“Promote the awareness and appreciation of pollinators as a healthy part of our community, through beekeeping, education and advocacy.”
In 2015, the GreenUP Community Beekeeping project (GCBP) was created in response to the critical decline of pollinators both locally and globally. The GCBP is a project of GreenUP, also be referred to a B’s Bees, in recognition to the donor who has generously supported the start up of this initiative. This project will continue to develop through co-funding of participants and sponsorships within our community.
Beekeeping is a significant and important commitment. Unlike native, solitary species of bees, Apis mellifera, or the honeybee, is eusocial and entirely dependent on the bee colony for survival. Over the past century, beekeeping practices have developed to be able to carefully inspect bees and colony health, while reaping the benefits of extracting honey for our consumption.
GreenUP will have 6 hives in operation in the spring of 2017, with each colony potentially growing to up to 65 000 bees. Hive checks will be conducted on a weekly, or bi-weekly basis with our beekeeping staff, along with up to 10 community participants per visit. All equipment, protective gear and instruction is provided. GreenUP will be organizing the participation into a seasonal membership to secure commitment, as well as offer ‘Bee Days’ for interested people to come out and see what beekeeping and bees are all about!
Is beekeeping hard work?
Beekeeping is physical, outdoor work but there are tools and techniques used to overcome the strenuous aspects.

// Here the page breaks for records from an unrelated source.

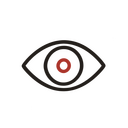
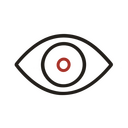
fix(mora): the owner's resized eye and desk; designer update note (#126)
め and つ come from the owner's resized masters (the rest of the set is
unchanged). docs/design/november/DESIGNER-UPDATE.md brings the canvas in
line with Mora v5, Write it again and the two-part word note.

Claude-Session: https://claude.ai/code/session_01FG4otwNLNNgvm2f5kTNcdq

Changed region(s): [[0.0938, 0.25, 0.9062, 0.75], [0.4375, 0.4375, 0.5625, 0.5938]]

diff --git a/sw.js b/sw.js
@@ -1,4 +1,4 @@
-const CACHE="jp-echo-v218";
+const CACHE="jp-echo-v219";
 const PREFS_CACHE="jp-echo-prefs",PREFS_KEY="./reminder",REMINDER_TAG="echo-due";
 const ASSETS=["./","./index.html","./404.html","./styles.css","./styles.css?v=170","./app.js","./components.js","./actions.js","./routes.js","./anki-export.js","./srs.js","./review-modes.js","./review-speech.js","./vendor/sql-wasm.wasm","./core.js","./japanese-readings.js","./readings.js","./catalogues.js","./references.js","./text-extraction.js","./epub-import.js","./mini-imports.js","./imports.js","./gist-backup.js","./diff.js","./reminders.js","./db.js","./api.js","./speech.js","./radio.js","./mora-pictures.js","./mora-drill.js","./anchors/a.png","./anchors-dark/a.png","./anchors/i.png","./anchors-dark/i.png","./anchors/u.png","./anchors-dark/u.png","./anchors/e.png","./anchors-dark/e.png","./anchors/o.png","./anchors-dark/o.png","./anchors/ka.png","./anchors-dark/ka.png","./anchors/ki.png","./anchors-dark/ki.png","./anchors/ku.png","./anchors-dark/ku.png","./anchors/ke.png","./anchors-dark/ke.png","./anchors/ko.png","./anchors-dark/ko.png","./anchors/sa.png","./anchors-dark/sa.png","./anchors/shi.png","./anchors-dark/shi.png","./anchors/su.png","./anchors-dark/su.png","./anchors/se.png","./anchors-dark/se.png","./anchors/so.png","./anchors-dark/so.png","./anchors/ta.png","./anchors-dark/ta.png","./anchors/chi.png","./anchors-dark/chi.png","./anchors/tsu.png","./anchors-dark/tsu.png","./anchors/te.png","./anchors-dark/te.png","./anchors/to.png","./anchors-dark/to.png","./anchors/na.png","./anchors-dark/na.png","./anchors/ni.png","./anchors-dark/ni.png","./anchors/nu.png","./anchors-dark/nu.png","./anchors/ne.png","./anchors-dark/ne.png","./anchors/no.png","./anchors-dark/no.png","./anchors/ha.png","./anchors-dark/ha.png","./anchors/hi.png","./anchors-dark/hi.png","./anchors/fu.png","./anchors-dark/fu.png","./anchors/he.png","./anchors-dark/he.png","./anchors/ho.png","./anchors-dark/ho.png","./anchors/ma.png","./anchors-dark/ma.png","./anchors/mi.png","./anchors-dark/mi.png","./anchors/mu.png","./anchors-dark/mu.png","./anchors/me.png","./anchors-dark/me.png","./anchors/mo.png","./anchors-dark/mo.png","./anchors/ya.png","./anchors-dark/ya.png","./anchors/yu.png","./anchors-dark/yu.png","./anchors/yo.png","./anchors-dark/yo.png","./anchors/ra.png","./anchors-dark/ra.png","./anchors/ri.png","./anchors-dark/ri.png","./anchors/ru.png","./anchors-dark/ru.png","./anchors/re.png","./anchors-dark/re.png","./anchors/ro.png","./anchors-dark/ro.png","./anchors/wa.png","./anchors-dark/wa.png","./anchors/wo.png","./anchors-dark/wo.png","./anchors/n.png","./anchors-dark/n.png","./anchors/kya.png","./anchors-dark/kya.png","./anchors/kyu.png","./anchors-dark/kyu.png","./anchors/kyo.png","./anchors-dark/kyo.png","./anchors/sha.png","./anchors-dark/sha.png","./anchors/shu.png","./anchors-dark/shu.png","./anchors/sho.png","./anchors-dark/sho.png","./anchors/cha.png","./anchors-dark/cha.png","./anchors/chu.png","./anchors-dark/chu.png","./anchors/cho.png","./anchors-dark/cho.png","./anchors/nyu.png","./anchors-dark/nyu.png","./anchors/hya.png","./anchors-dark/hya.png","./anchors/hyo.png","./anchors-dark/hyo.png","./anchors/ryu.png","./anchors-dark/ryu.png","./anchors/ryo.png","./anchors-dark/ryo.png","./repair.js","./kanji.js","./kanji-families.js","./decks/kanji-families-curriculum.json","./kanji-data.js","./kanji-readings.js","./grammar.js","./grammar-spans.js","./grammar-data.js","./lookup.js","./notes.js","./stories.js","./words.js","./japanese-words.js","./words-data.js","./i18n.js","./i18n/ja.js","./manifest.webmanifest","./icon.svg","./icon-192.png","./icon-512.png","./icon-maskable-512.png","./apple-touch-icon.png","./favicon.ico","./mask-icon.svg"];
 

diff --git a/docs/design/november/DESIGNER-UPDATE.md b/docs/design/november/DESIGNER-UPDATE.md
@@ -1,0 +1,55 @@
+# Echo — designer update after the close-out (7 Nov)
+
+Paste everything below the line into the designer AI.
+
+---
+
+The close-out you answered is built and merged (KakkoiDev/jp-echo #118–#122).
+Since then the owner decided the open items, and the app moved ahead of three
+boards. Please bring the canvas back in line, on the same canvas
+(https://claude.ai/artifact/GvfDGGMseigok2pDxrKCBZ). Same rules as before: the
+app's tokens and primitives win, no redesign, draw only what is listed here.
+
+## What changed in the app
+
+1. **Mora anchors are v5.** The owner took five AnchorAudit replacements:
+   よ 鎧 armour, れ レモン lemon, ち 地図 map, ん 判子 seal stamp, こ 駒 spinning top.
+   そ keeps ソファ (蕎麦 declined). Fused ょ sounds follow (みょ = 水＋鎧), and so
+   do voiced sounds (ご = 巨大な駒, ぢ = 巨大な地図).
+2. **The pictures are the owner's new 512px set**, shipped at 128px, with や, め
+   and つ redrawn (no frame; one plain desk; め and つ drawn larger). The dark set
+   is the same drawing with ink `#F2EEE3` and seal `#E0614B`.
+3. **Write it again** is a real action now. The owner chose: a fresh wording
+   **replaces** the sentence (only the new one is practised). It is a row in the
+   sentence's ⋯ menu, after Edit: 新 Write it again — "Echo says the same thing a
+   fresh way; it replaces this one". Edit, or correct with Echo now carries your
+   pencil.
+4. **Echo's note on a word shows two parts**, as WordNote drew: "Echo's note — how
+   to say it", then "Echo's note — the kanji". They are one note text split at the
+   labels Echo writes.
+5. **Echo's notes** can rewrite every note still written with a v4 anchor: a box
+   above the list, "N notes still use older anchors", with "Rewrite them with the
+   new anchors". Notes the learner wrote are never touched.
+
+## Boards to update (light, Dark, and 360 where they exist)
+
+| Board | Change |
+|---|---|
+| AnchorAudit | Mark よ れ ち ん こ as **Shipped (v5)** and そ as **Declined**. Mark や め つ as **Redrawn**. |
+| MoraCompact, DesktopMora, MoraVoiced, MoraCombined, MoraSpecials | Use the shipped pictures and anchors: 鎧, レモン, 地図, 判子, 駒. MoraCombined's fused cells read 水＋鎧 and so on. The count line reads "46 anchors · version 5". |
+| MoraSpecials | The ん row is 判子 はんこ, "a seal stamp", "ん closes a word the way a seal closes a page." Drop the "A replacement is with the owner" line. |
+| SentenceMenu | Add 新 Write it again under Edit, or correct with Echo, with the copy above. |
+| WordNote | Show a stamp (判子) for ん in the strip. "The kanji" part is drawn as built: a seal-deep overline, then the text. |
+| Notes | Add the outdated-notes box above the list, as built (a panel with hairline, a hint, an outline button, a status line). One state is enough. |
+| Drill, DrillAnswer, DrillMiss, DrillStart | Any card that shows a changed anchor uses the new picture. |
+
+## Not for this pass
+
+- No new screens beyond the boards above.
+- The Notes box's after-state ("Rewrote N with the new anchors") does not need its own board.
+
+## What to send back
+
+1. The list of boards you changed.
+2. Anything in the app that still disagrees with a board, in the same form as
+   last time (Board / Code, and why).
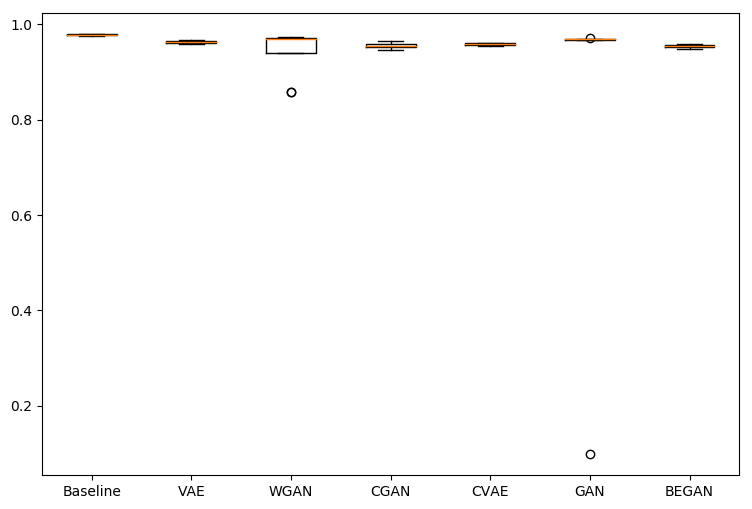
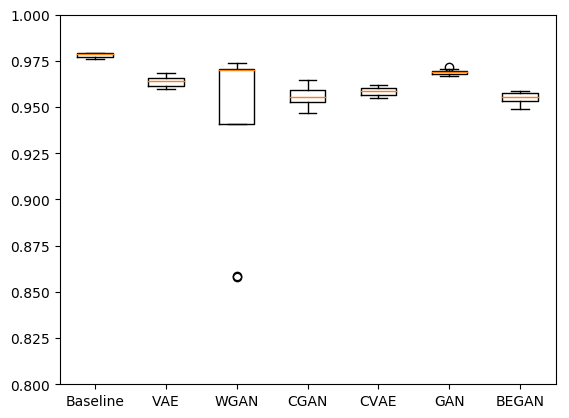
update figures and figure script

diff --git a/print_figures.py b/print_figures.py
@@ -106,6 +106,14 @@ def plot_acc_training(saveDir, dataset, model_list, baseline_all_seed, val_all_s
         plt.title('Test accuracy with differents models')
         # print(os.path.join(saveDir, dataset+'test_accuracy.png'))
 
+    if dataset == "mnist":
+        plt.ylim(0.8, 1.0)
+    elif dataset == "fashion-mnist":
+        plt.ylim(0.6, 1.0)
+    else:
+        print("Not implemented")
+        return
+
     if TrainEval:
         plt.savefig(os.path.join(saveDir, dataset + '_train_accuracy_var.png'))
     else:
@@ -135,6 +143,7 @@ def plot_acc_training(saveDir, dataset, model_list, baseline_all_seed, val_all_s
         plt.legend(loc=3, title='Model')
         plt.title('Maximum test accuracy with differents models')
 
+
     if TrainEval:
         plt.savefig(os.path.join(saveDir, dataset + '_max_train_accuracy.png'))
     else:
@@ -151,7 +160,6 @@ def plot_classes_training(save_dir, liste_num, dataset, model_name, baseline_cla
         val_model = val_classes_all_seed[indice_model]
         for i in range(len(liste_num)):
             num = liste_num[i]
-            plt.ylim(-100, 10)
             ax = plt.subplot(2, 3, indice_model + 1)
             mean_val = val_model.mean(0)
             mean_baseline = baseline_classes_all_seed.mean(0)
@@ -166,10 +174,13 @@ def plot_classes_training(save_dir, liste_num, dataset, model_name, baseline_cla
             # rects2 = ax.bar(ind + width, mean_baseline[i], width, color='r', yerr=std_baseline[i])
 
             # add some text for labels, title and axes ticks
-            ax.set_ylabel('Accuracy')
+
+            if indice_model%3 == 0:
+                ax.set_ylabel('Accuracy')
             ax.set_title(model_list[indice_model])
             ax.set_xticks(ind + width / 2)
             ax.set_xticklabels(('0', '1', '2', '3', '4', '5', '6', '7', '8', '9'))
+            plt.ylim(-70, 20)
 
             # ax.legend((rects1[0], rects2[0]), ('Generator', 'Baseline'), loc=3)
             # ax.legend(rects1[0], 'Generator', loc=3)
@@ -219,6 +230,14 @@ def print_knn(save_dir, log_dir, num, dataset, list_seed, list_model, list_tau, 
         print(val_all_seed.shape)
         print(mean_val_model.shape)
         assert mean_val_model.shape[0] == len(list_tau)
+
+        if dataset == "mnist":
+            plt.ylim(0.8, 1.0)
+        elif dataset == "fashion-mnist":
+            plt.ylim(0.6, 1.0)
+        else:
+            print("Not implemented")
+            return
 
         plt.plot(list_tau, mean_val_model, label=model, linestyle=next(style_c))
         plt.fill_between(list_tau, mean_val_model + std_val_model, mean_val_model - std_val_model, alpha=0.5)
@@ -310,12 +329,7 @@ def print_Frechet_Inception_Distance(save_dir, log_dir, num, dataset, list_seed,
 
     std_val_model = val_all_seed.std(1)
     mean_val_model = val_all_seed.mean(1)
-    max_val_model = val_all_seed.max(1)
-
-    print("ici")
-    print(std_val_model)
-
-    print(mean_val_model)
+    max_val_model = val_all_seed.min(1) # the best score is the min for FID
 
     width = 0.5  # the width of the bars
 
@@ -357,15 +371,12 @@ def comparatif(list_model, dataset, list_val_tot, FID_max, IS_max):
 
     # OURS
 
-    #score_mean=list_val_tot[:, :, 0, -1].mean(-1)
-    #score_std=list_val_tot[:, :, 0, -1].std(-1)
-
     score_max = list_val_tot[:, :, 0, -1].max(-1) # just to test
 
     # normalization for mena=0 and std=1
     score_max=(score_max-score_max.mean())/score_max.std()
 
-    rects1=plt.bar(np.array(range(len(list_model))), score_max, width, color='g')#, yerr=score_std)
+    rects1=plt.bar(np.array(range(len(list_model))), score_max, width, color='g')
 
 
     # FID
@@ -376,20 +387,20 @@ def comparatif(list_model, dataset, list_val_tot, FID_max, IS_max):
     #in FID smaller is better then we multiply it by -1 to have a scale wit "bigger is better" as the other score
     FID_max=-1*FID_max
 
-    rects2=plt.bar(np.array(range(len(list_model)))+width, FID_max, width, color='b')#, yerr=FID_std)
+    rects2=plt.bar(np.array(range(len(list_model)))+width, FID_max, width, color='b')
 
 
     # IS
-    # normalization for mena=0 and std=1
+    # normalization for mean=0 and std=1
     IS_max=(IS_max-IS_max.mean())/IS_max.std()
 
-    rects3=plt.bar(np.array(range(len(list_model)))-width, IS_max, width, color='r')#, yerr=IS_std)
+    rects3=plt.bar(np.array(range(len(list_model)))-width, IS_max, width, color='r')
     plt.xticks(range(len(list_model)), list_model)
 
 
     plt.xlabel("Models")
     plt.ylabel("Normalized results")
-    plt.legend((rects1[0], rects2[0],rects3[0]), ('Fitting Capacity', 'FID', "IS"),loc=3)
+    plt.legend((rects1[0], rects2[0],rects3[0]), ('Fitting Capacity', 'FID', "IS"), loc=3)
     plt.title('Comparison of Scores for differents models')
 
     if not os.path.exists(save_dir):
@@ -418,13 +429,10 @@ def comparatif_mean(list_model, dataset, list_val_tot, FID_mean, FID_std, IS_mea
     # FID
 
     # normalization for mena=0 and std=1
-    print(FID_std)
     FID_mean = -1 * FID_mean
     FID_mean = (FID_mean - FID_mean.mean()) / FID_mean.std()
     FID_std = (FID_std) / FID_std.std()
 
-    print("la")
-    print(FID_std)
 
     # in FID smaller is better then we multiply it by -1 to have a scale wit "bigger is better" as the other score
 
@@ -436,8 +444,6 @@ def comparatif_mean(list_model, dataset, list_val_tot, FID_mean, FID_std, IS_mea
 
     # IS
     # normalization for mena=0 and std=1
-
-    print(IS_std)
 
     IS_mean = (IS_mean - IS_mean.mean()) / IS_mean.std()
     IS_std = (IS_std) / IS_std.std()
@@ -462,6 +468,13 @@ def plot_diagram(saveDir, list_model, dataset, baseline, list_val_tot):
 
     #for i in range(len(list_model)):
     # Create a figure instance
+    if dataset == "mnist":
+        plt.ylim(0.8, 1.0)
+    elif dataset == "fashion-mnist":
+        plt.ylim(0.5, 1.0)
+    else:
+        print("Not implemented")
+        return
     fig = plt.figure(1, figsize=(9, 6))
 
     # Create an axes instance
@@ -482,6 +495,8 @@ def plot_diagram(saveDir, list_model, dataset, baseline, list_val_tot):
 
     print(['Baseline']+list_model)
     ax.set_xticklabels(['Baseline']+list_model)
+
+
 
     # Save the figure
     fig.savefig(os.path.join(saveDir, dataset + '_diagram.png'), bbox_inches='tight')
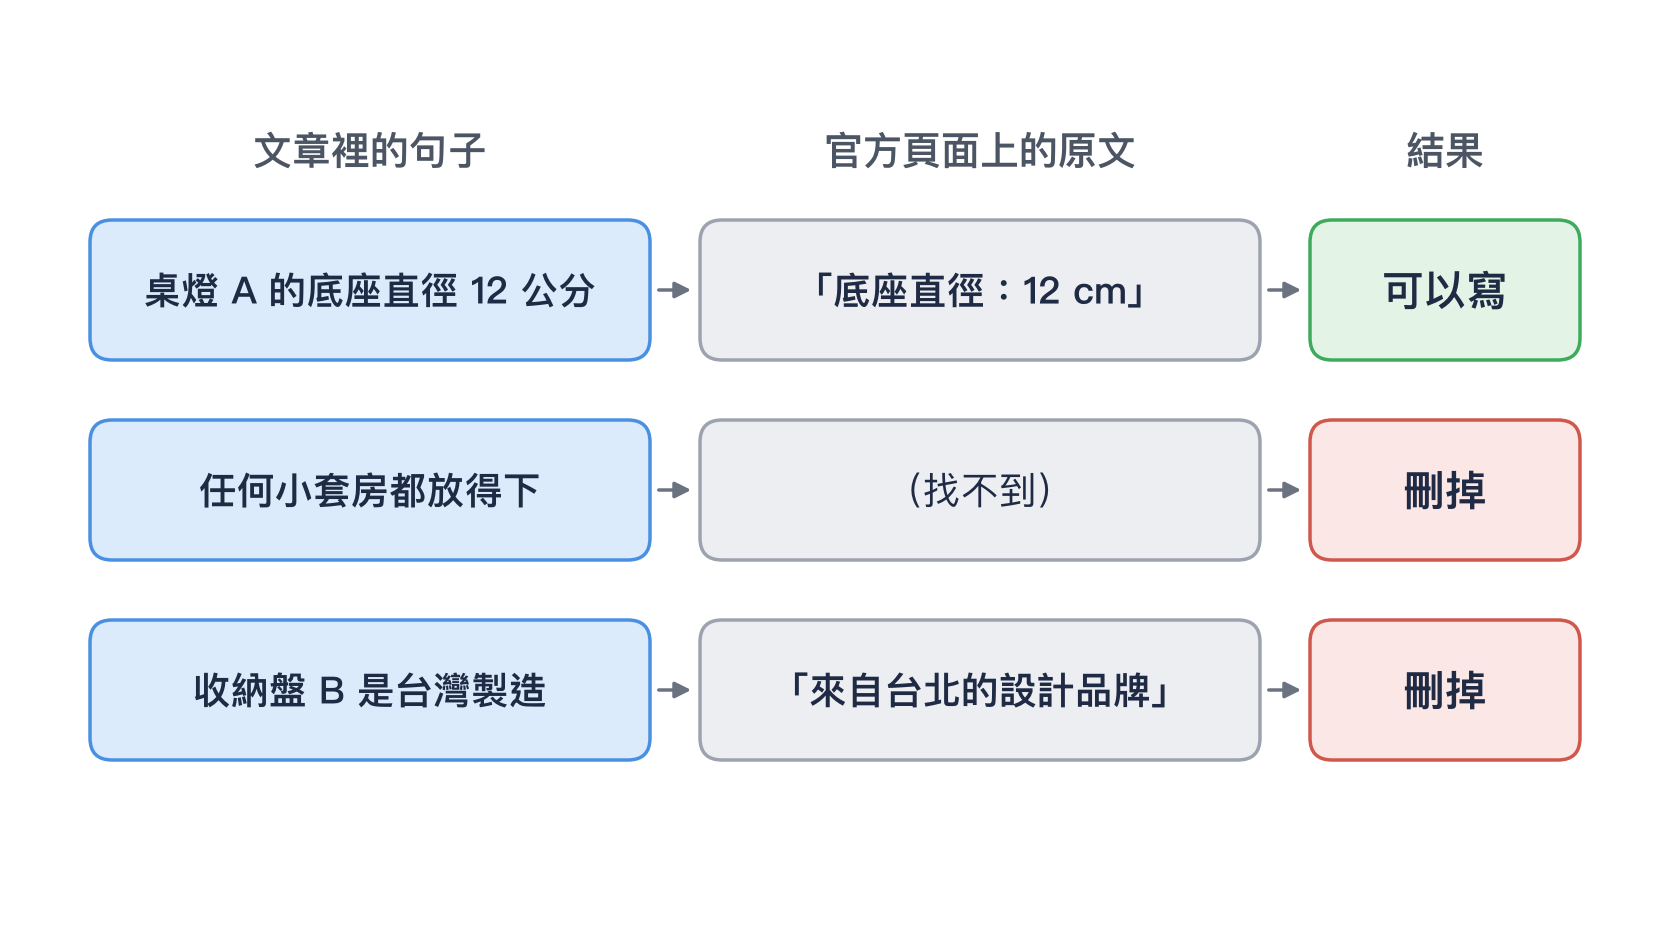
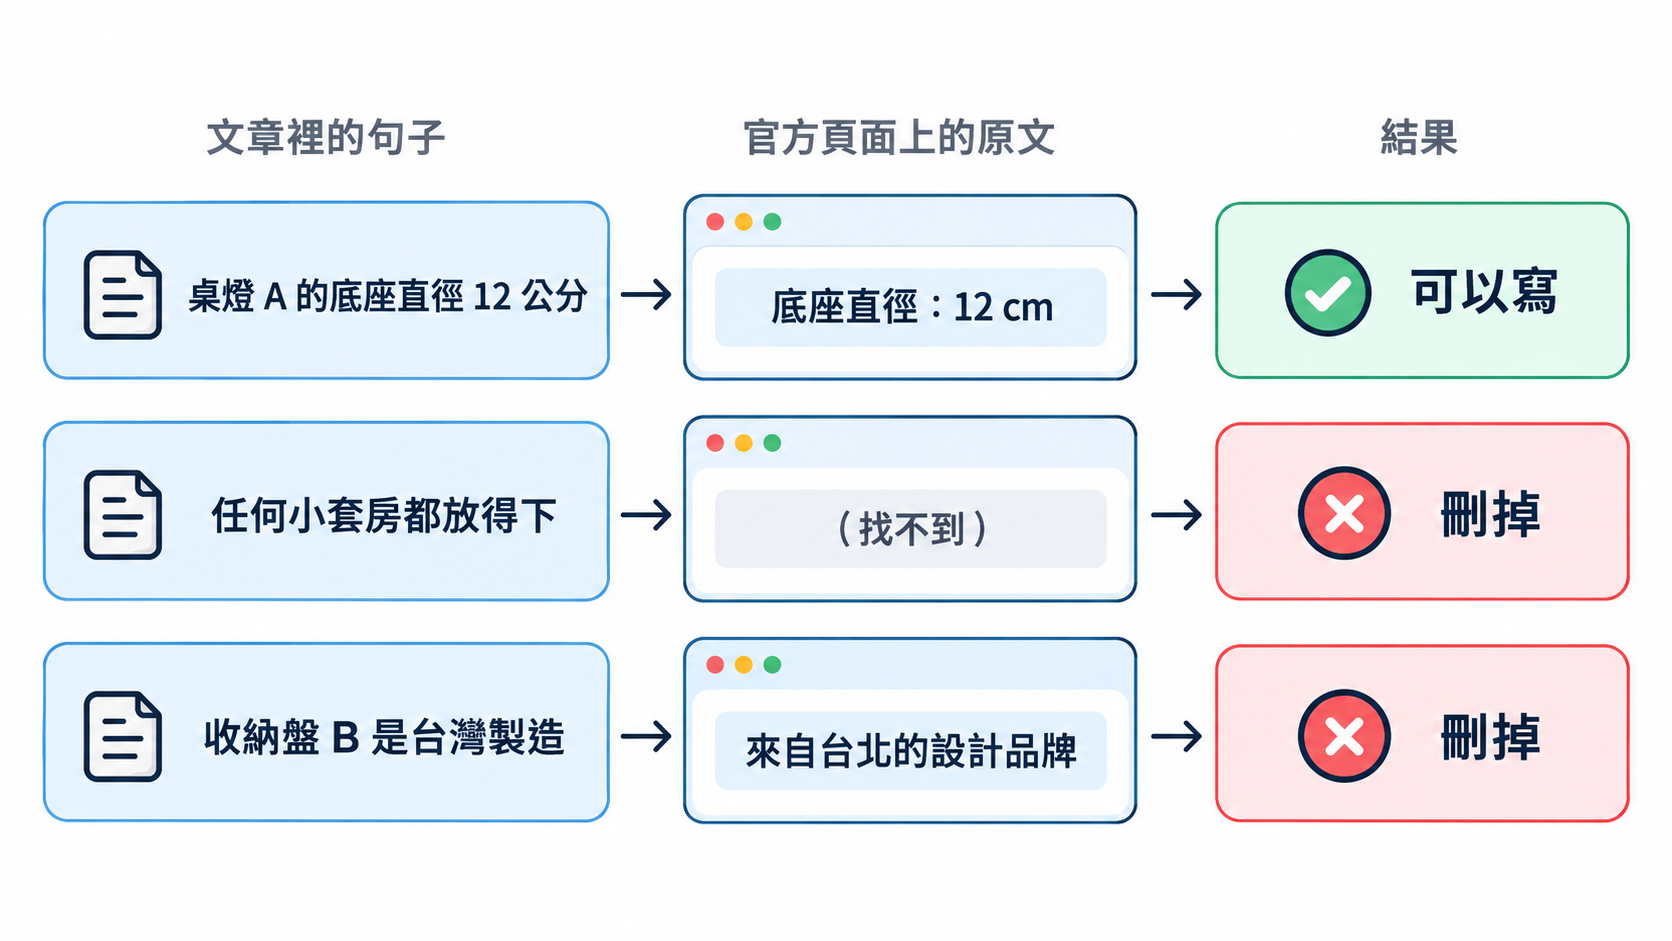
content(ironman): refresh Day 26 diagrams (#62)

Changed region(s): [[0.0, 0.1233, 0.9952, 0.8937], [0.7464, 0.8629, 0.9641, 0.8937], [0.8086, 0.1233, 0.9019, 0.1849]]

diff --git a/src/content/blog/zh/day-26-editorial-agent.md b/src/content/blog/zh/day-26-editorial-agent.md
@@ -46,6 +46,8 @@ notion: https://app.notion.com/p/patrickytc/Day-26-Editorial-Agent-3ed0d2d793cf8
 
 這三段流程 AI 都能自己跑完，但內容合不合理、可不可信，最後還是要由人確認。所以 Editorial Agent 交回來的是一份 .mdx 草稿。MDX 是在 Markdown 裡加上網頁元件的格式，我的網站本來就用它寫文章，放進網站後就能直接預覽文字、商品卡和版面的實際樣子，再直接在上面修改、加上備註。
 
+![](/images/ironman/day-26-mdx-preview.png)
+
 ## 怎麼避免 AI 亂編商品資訊？
 
 Editorial Agent 用的商品資料，來自選物網站本身的商品庫，也就是系列中段介紹過的那條商品 Curation Agentic Workflow 整理出來的結果。不過寫文章時，AI 還是可能憑空編出資訊，也就是常說的幻覺；商品資料也可能已經過時，甚至商品頁早就不在了。所以寫進文章的每個事實，都要再回到官方頁面查一次：文章裡的每一句，都要在官方頁面上找得到對應的原文，找不到就刪掉。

People with disabilities have been known to keep bees, and a portion of beekeepers are seniors. Full sized honey boxes can weigh up to 100 pounds, but increasingly beekeepers are working with small to medium-sized honey boxes, which, filled with honey, can weigh approximately 40lbs. The GreenUP Community Beekeeping Program allows multiple people to work together to alleviate some of the physical work a solo beekeeper would be responsible for doing.
Will I get stung? What do I do if I get stung?
Yes, all beekeepers get stung eventually. When you get stung, the most important thing is to remove the venom sac and stinger as soon as possible. The most effective way to do this is to lift it out with your fingernail or the fine edge of your hive tool. Try to avoid squeezing the venom sac between two fingers, as this could push the venom into the sting site. For most people, this is a minor event, similar in pain to getting a needle. It will not leave permanent damage. You will likely experience swelling at the site, and often itching for a few days. This is a normal reaction to bee stings. The face is a sensitive place to be stung, therefore a veil is highly recommended. If you are allergic, a sting is deadly serious .
How do I know if I am allergic?
If you or your immediate family members have never been stung by a bee, you may be unaware of an allergy to bee stings. It may be of interest to get tested before getting involved in beekeeping. If you are allergic, you may experience hives and discomfort with swallowing or breathing even after the first sting. Allergies to stings tend to escalate with each sting, potentially causing anaphylactic shock, a life-threatening condition. Nothing is worth risking your life, or the life of those you care about, so if you are allergic, beekeeping may not be for you. Community members will be required to sign a waiver of liability and risk before participating in the GreenUP beekeeping program.
email@example.com to join our mailing list for updates!